In a typical situation, a contractor would not be able to obtain workers’ compensation benefits, because he is not an employee, which is a requirement to collect worker’s compensation benefits. However, this does not mean that the injured worker would not have any recourse.As our Boston workers’ compensation attorneys can discuss during your initial consultation following a workplace accident, while an independent contractor generally cannot file a workers’ compensation claim, he or she can file a civil personal injury lawsuit against the employer or negligent third party in some cases. However, whether or not you can file such a personal injury lawsuit will depend on whether there was any negligence by the employer or another employee or if there was a negligent third party.
The reason for this is because, unlike in a typical Boston workers’ compensation case, there is no need to prove negligence. The system was purposely designed as no-fault system.
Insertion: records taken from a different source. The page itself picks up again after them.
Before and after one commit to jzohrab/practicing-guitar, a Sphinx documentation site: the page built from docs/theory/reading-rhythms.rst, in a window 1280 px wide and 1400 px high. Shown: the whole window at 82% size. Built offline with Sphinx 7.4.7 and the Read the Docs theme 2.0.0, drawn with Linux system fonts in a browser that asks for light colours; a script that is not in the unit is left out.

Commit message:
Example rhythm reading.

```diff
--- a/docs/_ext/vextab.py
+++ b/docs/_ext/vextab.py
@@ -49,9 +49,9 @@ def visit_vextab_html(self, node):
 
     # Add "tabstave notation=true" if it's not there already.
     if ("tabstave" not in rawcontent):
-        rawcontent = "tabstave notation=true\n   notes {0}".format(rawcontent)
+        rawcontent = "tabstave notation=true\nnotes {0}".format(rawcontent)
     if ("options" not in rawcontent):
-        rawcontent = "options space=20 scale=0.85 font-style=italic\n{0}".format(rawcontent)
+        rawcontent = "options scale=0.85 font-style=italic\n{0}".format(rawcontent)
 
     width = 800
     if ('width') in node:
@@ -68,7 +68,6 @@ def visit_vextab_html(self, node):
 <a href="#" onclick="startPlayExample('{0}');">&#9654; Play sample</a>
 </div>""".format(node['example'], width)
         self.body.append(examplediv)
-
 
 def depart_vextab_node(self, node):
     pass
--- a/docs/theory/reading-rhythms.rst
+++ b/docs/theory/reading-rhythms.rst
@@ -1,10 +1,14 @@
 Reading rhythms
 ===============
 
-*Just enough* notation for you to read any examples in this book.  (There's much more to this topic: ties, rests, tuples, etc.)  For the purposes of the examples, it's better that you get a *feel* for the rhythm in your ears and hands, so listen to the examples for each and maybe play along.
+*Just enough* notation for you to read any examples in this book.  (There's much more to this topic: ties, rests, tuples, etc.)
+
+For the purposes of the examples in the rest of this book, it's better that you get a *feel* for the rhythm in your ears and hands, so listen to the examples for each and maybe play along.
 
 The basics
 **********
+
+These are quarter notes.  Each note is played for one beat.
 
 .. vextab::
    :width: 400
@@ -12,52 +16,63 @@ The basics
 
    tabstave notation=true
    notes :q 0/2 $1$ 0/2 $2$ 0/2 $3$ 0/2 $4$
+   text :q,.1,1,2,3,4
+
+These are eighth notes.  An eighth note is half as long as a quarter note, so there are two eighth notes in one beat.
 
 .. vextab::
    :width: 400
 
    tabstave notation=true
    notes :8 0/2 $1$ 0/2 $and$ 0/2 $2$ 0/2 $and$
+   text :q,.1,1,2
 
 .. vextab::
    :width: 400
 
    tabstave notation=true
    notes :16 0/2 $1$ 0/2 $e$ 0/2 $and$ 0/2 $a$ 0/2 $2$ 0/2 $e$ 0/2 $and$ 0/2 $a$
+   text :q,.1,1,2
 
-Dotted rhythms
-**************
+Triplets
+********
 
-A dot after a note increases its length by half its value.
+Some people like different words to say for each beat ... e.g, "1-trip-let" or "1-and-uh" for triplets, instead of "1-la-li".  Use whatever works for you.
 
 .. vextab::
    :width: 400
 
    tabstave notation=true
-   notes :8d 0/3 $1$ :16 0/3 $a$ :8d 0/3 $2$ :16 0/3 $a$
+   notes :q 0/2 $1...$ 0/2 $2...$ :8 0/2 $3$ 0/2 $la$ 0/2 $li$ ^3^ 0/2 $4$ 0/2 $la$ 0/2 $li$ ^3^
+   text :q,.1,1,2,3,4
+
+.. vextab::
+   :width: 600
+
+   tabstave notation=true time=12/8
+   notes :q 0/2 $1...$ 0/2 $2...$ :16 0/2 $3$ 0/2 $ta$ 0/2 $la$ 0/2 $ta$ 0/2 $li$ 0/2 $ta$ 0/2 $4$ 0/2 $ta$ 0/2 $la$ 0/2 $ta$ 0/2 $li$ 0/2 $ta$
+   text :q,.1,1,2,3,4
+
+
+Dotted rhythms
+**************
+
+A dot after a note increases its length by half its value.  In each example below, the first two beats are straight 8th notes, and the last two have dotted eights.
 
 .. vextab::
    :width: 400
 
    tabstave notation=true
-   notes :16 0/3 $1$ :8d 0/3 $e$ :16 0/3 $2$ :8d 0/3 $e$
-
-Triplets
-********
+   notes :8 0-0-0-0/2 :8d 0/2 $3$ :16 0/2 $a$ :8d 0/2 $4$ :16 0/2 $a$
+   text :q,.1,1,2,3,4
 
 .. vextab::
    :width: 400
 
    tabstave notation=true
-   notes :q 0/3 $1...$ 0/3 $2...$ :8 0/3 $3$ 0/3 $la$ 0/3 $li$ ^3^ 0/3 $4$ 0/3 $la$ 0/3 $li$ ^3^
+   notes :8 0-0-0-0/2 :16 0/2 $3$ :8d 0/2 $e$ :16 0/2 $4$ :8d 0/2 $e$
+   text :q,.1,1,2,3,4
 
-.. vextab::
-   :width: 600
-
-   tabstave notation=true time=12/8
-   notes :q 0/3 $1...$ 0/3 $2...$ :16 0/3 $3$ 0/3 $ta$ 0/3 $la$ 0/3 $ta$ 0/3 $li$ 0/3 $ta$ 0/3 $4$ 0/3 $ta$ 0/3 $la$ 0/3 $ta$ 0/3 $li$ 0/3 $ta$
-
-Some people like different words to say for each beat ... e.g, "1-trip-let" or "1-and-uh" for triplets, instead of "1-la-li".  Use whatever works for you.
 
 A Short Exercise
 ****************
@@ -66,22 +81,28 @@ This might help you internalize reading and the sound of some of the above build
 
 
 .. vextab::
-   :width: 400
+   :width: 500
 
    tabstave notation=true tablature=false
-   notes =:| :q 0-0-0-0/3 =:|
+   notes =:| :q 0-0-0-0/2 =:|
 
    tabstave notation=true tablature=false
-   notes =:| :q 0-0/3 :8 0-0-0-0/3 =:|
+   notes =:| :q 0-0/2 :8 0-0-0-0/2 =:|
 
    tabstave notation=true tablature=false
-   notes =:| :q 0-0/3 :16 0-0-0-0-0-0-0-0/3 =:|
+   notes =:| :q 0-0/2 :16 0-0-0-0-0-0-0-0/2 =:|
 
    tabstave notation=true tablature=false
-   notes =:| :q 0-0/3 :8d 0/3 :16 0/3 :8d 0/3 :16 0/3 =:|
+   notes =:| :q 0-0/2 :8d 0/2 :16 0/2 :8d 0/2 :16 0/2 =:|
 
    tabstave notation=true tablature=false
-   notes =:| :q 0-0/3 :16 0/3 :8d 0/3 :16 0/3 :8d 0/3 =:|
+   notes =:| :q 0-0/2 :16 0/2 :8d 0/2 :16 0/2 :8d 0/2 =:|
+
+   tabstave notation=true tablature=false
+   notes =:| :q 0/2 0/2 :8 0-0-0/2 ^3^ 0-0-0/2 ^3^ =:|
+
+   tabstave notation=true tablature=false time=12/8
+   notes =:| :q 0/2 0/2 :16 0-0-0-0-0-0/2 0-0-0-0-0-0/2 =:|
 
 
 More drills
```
This means that it makes no difference whether or not the employer was at-fault in causing the employee’s injuries, and he or she doesn’t get more money in workers’ compensation if that injury was caused by employer’s negligence. The only thing that matters is if the employee was injured on the job and that employee was actually an employee within the meaning of the statute, and that is partially what is at issue in this case.
In this case, the claimant was injured when an employee of the company opened a valve and hot steam, coke, and water came shooting out of the pipe, and claimant suffered severe burns on most of his body. Coke or petroleum coke is coal-like fuel derived from petroleum products and can be used in place of coal in some applications.
Following his injury, he applied for workers’ compensation benefits, and the company approved his claim. He then filed a lawsuit against his employer and the employee who he claimed opened the valve. His employer defended the case saying that workers’ compensation was the exclusive remedy. Summary judgment was granted, and the case was dismissed. He then appealed, and the court of appeals found that he was not a statutory employee and was not barred from suing the employer. This also means he was probably not entitled to workers’ compensation, but that claim was already paid. The reason the employer paid the workers’ compensation benefits in the first place was likely to avoid having to face a personal injury lawsuit. Employers would much rather have their workers’ compensation insurance company pay for medical expenses, lost wages, and the cost of rehabilitation than face a personal injury lawsuit where damages for pain and suffering also come into play. However, the workers’ compensation system also benefits the employees, because they do not have to prove negligence or wait as long for benefits.
If you or someone you love has been injured a Boston work accident, call for a free and confidential appointment at 1-888-367-2900.
Thomas v. Chevron U.S.A., Inc., January 8, 2017, Supreme Court of Mississippi
More Blog Entries:
Scope of Employment in Workers’ Compensation Cases, March 29, 2016, Boston Workers’ Compensation Lawyer Blog